_EXERCISE:_ From the listing below, copy each line where "width" occurs.

_DATA:_
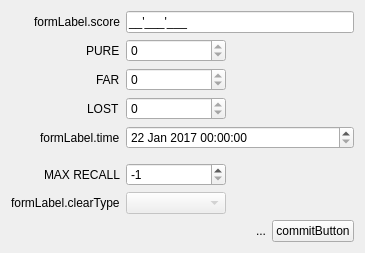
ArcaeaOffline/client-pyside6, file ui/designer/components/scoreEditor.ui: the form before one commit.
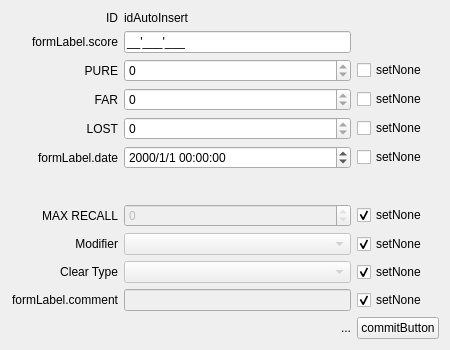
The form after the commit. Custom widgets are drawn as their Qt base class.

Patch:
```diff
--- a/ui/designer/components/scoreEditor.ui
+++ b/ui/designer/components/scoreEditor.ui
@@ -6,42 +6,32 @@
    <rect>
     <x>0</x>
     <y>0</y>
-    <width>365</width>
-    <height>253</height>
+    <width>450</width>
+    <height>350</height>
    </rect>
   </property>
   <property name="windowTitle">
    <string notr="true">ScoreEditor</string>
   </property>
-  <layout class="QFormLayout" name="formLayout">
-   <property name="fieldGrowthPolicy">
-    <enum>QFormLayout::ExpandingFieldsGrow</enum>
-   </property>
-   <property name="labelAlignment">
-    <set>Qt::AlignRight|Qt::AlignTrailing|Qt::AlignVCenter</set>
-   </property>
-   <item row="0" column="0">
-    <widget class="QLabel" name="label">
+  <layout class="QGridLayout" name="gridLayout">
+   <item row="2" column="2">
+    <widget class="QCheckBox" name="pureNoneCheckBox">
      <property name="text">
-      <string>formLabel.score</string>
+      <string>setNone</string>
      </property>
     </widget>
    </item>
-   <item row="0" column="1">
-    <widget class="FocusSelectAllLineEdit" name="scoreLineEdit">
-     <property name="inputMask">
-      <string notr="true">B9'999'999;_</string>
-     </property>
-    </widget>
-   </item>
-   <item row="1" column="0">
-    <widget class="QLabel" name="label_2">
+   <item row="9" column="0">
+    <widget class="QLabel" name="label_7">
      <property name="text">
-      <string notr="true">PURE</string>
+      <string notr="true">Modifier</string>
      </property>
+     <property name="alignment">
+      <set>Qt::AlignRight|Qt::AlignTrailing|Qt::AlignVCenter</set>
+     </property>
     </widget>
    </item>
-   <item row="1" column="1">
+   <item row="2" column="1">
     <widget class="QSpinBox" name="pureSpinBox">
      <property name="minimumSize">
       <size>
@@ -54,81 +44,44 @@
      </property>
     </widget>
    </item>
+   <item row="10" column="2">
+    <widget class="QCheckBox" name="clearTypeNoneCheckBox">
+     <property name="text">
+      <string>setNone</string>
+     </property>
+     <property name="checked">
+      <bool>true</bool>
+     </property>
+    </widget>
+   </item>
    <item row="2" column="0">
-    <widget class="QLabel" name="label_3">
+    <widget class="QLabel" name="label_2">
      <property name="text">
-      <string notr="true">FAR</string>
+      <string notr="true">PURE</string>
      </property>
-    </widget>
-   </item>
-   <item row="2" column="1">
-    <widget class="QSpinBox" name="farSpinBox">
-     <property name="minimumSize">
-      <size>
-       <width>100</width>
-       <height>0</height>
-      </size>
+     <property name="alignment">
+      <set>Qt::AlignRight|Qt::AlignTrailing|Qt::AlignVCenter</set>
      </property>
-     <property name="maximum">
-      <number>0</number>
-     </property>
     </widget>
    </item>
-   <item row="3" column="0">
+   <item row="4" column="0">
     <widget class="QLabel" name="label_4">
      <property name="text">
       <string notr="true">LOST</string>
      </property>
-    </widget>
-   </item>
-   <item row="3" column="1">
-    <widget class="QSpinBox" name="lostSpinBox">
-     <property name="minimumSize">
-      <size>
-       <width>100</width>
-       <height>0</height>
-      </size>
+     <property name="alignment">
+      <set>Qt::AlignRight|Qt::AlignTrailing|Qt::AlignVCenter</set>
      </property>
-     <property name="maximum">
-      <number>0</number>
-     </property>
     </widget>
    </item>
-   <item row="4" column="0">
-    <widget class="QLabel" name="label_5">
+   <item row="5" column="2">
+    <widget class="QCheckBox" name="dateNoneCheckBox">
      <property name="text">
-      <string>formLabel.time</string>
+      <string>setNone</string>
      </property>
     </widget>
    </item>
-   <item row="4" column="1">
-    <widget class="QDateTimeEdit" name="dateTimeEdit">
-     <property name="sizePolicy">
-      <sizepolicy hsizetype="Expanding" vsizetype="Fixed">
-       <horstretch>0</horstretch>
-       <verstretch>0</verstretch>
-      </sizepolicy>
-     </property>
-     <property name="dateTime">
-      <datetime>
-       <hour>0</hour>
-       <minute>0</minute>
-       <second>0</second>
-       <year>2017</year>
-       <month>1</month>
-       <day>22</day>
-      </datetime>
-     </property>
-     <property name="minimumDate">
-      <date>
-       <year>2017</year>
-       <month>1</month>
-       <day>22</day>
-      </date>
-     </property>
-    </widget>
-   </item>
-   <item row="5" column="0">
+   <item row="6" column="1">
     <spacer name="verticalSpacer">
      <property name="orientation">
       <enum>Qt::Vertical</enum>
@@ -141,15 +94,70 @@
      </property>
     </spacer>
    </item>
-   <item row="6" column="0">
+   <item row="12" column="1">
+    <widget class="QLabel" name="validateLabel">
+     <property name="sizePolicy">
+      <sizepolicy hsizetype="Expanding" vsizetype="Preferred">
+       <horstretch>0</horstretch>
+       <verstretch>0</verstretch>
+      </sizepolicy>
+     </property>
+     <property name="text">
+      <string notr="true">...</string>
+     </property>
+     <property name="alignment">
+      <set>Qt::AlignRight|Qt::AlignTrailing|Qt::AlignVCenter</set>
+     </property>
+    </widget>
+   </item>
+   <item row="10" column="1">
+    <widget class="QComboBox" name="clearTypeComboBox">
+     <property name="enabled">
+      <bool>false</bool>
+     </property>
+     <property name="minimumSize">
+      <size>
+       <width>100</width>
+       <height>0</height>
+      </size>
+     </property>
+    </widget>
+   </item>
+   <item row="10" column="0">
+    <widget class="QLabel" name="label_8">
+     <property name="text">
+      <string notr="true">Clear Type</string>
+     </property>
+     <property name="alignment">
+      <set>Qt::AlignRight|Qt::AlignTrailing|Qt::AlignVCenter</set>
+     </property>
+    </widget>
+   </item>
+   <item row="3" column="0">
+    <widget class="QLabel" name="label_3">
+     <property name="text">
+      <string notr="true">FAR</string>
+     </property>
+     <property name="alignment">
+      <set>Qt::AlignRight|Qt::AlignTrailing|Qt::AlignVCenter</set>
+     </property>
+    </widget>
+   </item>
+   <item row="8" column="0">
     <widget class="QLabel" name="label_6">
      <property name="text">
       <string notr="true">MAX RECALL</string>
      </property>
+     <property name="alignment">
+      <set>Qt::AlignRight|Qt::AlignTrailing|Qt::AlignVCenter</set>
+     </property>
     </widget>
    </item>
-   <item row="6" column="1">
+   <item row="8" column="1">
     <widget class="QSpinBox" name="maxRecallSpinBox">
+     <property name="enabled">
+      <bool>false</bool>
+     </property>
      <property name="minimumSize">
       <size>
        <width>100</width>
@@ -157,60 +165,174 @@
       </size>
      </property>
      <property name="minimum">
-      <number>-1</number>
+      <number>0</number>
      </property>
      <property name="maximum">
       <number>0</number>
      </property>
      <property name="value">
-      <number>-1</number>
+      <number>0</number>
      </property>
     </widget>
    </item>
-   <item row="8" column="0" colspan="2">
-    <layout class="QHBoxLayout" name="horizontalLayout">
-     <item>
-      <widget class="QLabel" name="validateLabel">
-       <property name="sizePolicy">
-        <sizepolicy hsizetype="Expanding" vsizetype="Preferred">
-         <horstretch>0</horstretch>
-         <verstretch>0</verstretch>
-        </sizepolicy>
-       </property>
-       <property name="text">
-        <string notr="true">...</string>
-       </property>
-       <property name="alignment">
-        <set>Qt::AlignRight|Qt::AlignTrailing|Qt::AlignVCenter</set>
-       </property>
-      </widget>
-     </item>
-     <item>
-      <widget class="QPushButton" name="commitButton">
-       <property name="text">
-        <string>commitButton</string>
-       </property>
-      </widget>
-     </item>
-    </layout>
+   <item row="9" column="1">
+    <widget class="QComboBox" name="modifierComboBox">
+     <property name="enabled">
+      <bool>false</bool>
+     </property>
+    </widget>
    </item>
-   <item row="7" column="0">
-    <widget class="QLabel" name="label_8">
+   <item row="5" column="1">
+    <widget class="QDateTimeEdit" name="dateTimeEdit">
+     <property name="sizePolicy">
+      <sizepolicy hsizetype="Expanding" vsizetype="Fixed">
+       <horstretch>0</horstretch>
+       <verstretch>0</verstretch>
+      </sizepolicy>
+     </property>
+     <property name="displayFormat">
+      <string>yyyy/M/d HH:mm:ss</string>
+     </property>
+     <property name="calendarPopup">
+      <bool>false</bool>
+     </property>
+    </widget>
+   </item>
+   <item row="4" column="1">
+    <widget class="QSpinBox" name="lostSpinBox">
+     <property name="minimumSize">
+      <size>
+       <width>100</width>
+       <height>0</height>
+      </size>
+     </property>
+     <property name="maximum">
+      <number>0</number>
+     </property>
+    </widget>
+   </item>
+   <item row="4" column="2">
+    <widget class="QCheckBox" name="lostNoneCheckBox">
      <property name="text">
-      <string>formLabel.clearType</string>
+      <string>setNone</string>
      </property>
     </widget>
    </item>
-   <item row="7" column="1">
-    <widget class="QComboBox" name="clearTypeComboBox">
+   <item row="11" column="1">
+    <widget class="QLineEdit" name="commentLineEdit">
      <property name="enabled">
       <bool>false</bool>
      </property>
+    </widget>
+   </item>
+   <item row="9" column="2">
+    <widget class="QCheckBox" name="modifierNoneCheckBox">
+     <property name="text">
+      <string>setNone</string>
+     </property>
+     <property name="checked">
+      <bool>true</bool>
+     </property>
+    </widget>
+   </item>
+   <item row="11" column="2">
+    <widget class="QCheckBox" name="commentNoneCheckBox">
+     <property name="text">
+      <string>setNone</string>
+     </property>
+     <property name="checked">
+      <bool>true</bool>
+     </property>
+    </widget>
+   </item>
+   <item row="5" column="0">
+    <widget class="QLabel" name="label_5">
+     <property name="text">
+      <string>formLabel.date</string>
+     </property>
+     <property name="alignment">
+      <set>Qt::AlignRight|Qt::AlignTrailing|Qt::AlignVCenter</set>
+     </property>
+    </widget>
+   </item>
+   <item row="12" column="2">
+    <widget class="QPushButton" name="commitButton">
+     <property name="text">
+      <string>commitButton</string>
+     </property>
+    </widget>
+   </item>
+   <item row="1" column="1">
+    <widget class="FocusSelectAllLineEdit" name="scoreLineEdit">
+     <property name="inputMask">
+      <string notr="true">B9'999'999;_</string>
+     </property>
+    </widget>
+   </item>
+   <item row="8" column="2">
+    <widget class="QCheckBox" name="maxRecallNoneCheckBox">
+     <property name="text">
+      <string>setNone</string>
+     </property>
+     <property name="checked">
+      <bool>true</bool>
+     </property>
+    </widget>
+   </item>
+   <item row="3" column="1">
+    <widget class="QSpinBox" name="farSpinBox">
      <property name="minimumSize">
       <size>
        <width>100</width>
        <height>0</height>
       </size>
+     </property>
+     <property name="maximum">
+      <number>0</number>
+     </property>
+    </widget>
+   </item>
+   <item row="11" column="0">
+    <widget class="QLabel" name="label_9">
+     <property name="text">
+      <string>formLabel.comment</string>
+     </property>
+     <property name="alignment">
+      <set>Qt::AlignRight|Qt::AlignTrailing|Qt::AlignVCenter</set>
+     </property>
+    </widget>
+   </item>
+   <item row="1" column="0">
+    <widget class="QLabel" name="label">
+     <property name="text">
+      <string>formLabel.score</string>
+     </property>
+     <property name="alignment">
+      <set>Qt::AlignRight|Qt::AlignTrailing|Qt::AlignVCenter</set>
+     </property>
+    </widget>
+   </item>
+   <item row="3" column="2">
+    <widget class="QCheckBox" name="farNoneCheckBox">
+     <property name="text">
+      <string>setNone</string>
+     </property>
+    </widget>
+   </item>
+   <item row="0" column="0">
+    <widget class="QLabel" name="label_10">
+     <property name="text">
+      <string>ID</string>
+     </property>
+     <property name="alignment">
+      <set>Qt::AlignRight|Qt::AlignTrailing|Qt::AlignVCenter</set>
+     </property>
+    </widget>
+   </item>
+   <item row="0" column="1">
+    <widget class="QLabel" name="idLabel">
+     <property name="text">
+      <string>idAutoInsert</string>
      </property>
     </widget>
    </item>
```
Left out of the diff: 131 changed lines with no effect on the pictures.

--

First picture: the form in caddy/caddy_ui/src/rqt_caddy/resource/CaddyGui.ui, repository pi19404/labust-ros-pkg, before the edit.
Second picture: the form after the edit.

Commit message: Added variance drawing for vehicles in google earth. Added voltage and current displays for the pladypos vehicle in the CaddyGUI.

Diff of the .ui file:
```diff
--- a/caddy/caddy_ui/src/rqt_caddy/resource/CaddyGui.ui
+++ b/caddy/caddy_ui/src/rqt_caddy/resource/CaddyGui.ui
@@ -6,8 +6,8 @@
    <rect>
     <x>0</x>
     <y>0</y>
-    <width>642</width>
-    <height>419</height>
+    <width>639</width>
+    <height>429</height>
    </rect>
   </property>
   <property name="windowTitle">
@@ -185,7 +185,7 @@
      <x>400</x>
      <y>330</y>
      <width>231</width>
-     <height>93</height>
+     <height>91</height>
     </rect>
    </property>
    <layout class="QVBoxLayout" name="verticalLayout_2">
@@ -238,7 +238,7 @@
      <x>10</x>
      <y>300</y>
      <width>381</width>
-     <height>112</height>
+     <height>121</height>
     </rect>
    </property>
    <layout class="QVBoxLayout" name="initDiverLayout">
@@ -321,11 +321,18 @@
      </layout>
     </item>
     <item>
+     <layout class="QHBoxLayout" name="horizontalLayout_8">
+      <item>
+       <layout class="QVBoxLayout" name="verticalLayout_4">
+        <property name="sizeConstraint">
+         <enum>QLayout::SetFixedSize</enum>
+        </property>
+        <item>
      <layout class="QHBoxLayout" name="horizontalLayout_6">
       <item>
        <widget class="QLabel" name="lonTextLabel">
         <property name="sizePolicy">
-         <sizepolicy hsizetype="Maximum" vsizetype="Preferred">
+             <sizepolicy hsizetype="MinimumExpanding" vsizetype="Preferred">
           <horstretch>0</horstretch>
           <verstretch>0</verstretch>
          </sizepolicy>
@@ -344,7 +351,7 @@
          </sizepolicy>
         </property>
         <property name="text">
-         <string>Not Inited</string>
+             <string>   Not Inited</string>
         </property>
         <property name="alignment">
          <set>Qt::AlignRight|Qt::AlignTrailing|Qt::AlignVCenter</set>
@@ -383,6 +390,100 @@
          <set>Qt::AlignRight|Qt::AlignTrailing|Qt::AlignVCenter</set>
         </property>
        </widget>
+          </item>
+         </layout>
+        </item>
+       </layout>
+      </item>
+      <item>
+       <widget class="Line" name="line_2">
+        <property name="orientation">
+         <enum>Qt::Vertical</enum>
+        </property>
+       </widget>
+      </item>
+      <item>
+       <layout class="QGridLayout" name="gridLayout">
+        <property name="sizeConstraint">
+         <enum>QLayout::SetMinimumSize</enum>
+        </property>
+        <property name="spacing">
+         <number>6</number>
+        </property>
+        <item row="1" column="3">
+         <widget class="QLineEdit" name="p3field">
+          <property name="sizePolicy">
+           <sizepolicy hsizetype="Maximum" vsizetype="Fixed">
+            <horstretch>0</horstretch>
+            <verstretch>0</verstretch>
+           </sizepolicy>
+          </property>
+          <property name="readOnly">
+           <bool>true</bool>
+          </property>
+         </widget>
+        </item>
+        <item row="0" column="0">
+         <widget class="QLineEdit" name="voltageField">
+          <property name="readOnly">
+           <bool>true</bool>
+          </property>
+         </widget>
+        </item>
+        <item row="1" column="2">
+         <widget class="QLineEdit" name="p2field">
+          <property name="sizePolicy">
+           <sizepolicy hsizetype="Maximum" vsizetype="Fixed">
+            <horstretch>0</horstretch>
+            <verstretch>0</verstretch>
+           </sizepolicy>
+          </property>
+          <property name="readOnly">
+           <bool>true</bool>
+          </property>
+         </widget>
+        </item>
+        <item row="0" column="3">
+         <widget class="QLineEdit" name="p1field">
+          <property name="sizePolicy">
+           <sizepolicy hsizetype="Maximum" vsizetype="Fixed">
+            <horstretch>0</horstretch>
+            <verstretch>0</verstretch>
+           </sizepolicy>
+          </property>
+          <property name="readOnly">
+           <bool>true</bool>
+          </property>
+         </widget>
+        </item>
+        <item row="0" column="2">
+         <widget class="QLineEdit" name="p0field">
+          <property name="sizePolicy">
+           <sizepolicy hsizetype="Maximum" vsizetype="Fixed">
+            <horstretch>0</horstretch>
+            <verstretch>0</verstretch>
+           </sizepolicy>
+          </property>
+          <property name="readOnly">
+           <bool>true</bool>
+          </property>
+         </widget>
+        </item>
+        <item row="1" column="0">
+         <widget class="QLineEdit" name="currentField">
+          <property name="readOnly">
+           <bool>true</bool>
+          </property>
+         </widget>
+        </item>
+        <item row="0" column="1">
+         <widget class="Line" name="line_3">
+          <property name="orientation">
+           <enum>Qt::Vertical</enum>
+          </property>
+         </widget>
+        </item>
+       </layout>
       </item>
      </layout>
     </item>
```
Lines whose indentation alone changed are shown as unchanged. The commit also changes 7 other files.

_ANSWER:_
-    <width>365</width>
+    <width>450</width>
-       <width>100</width>
-       <width>100</width>
+       <width>100</width>
        <width>100</width>
+       <width>100</width>
        <width>100</width>
-    <width>642</width>
+    <width>639</width>
      <width>231</width>
      <width>381</width>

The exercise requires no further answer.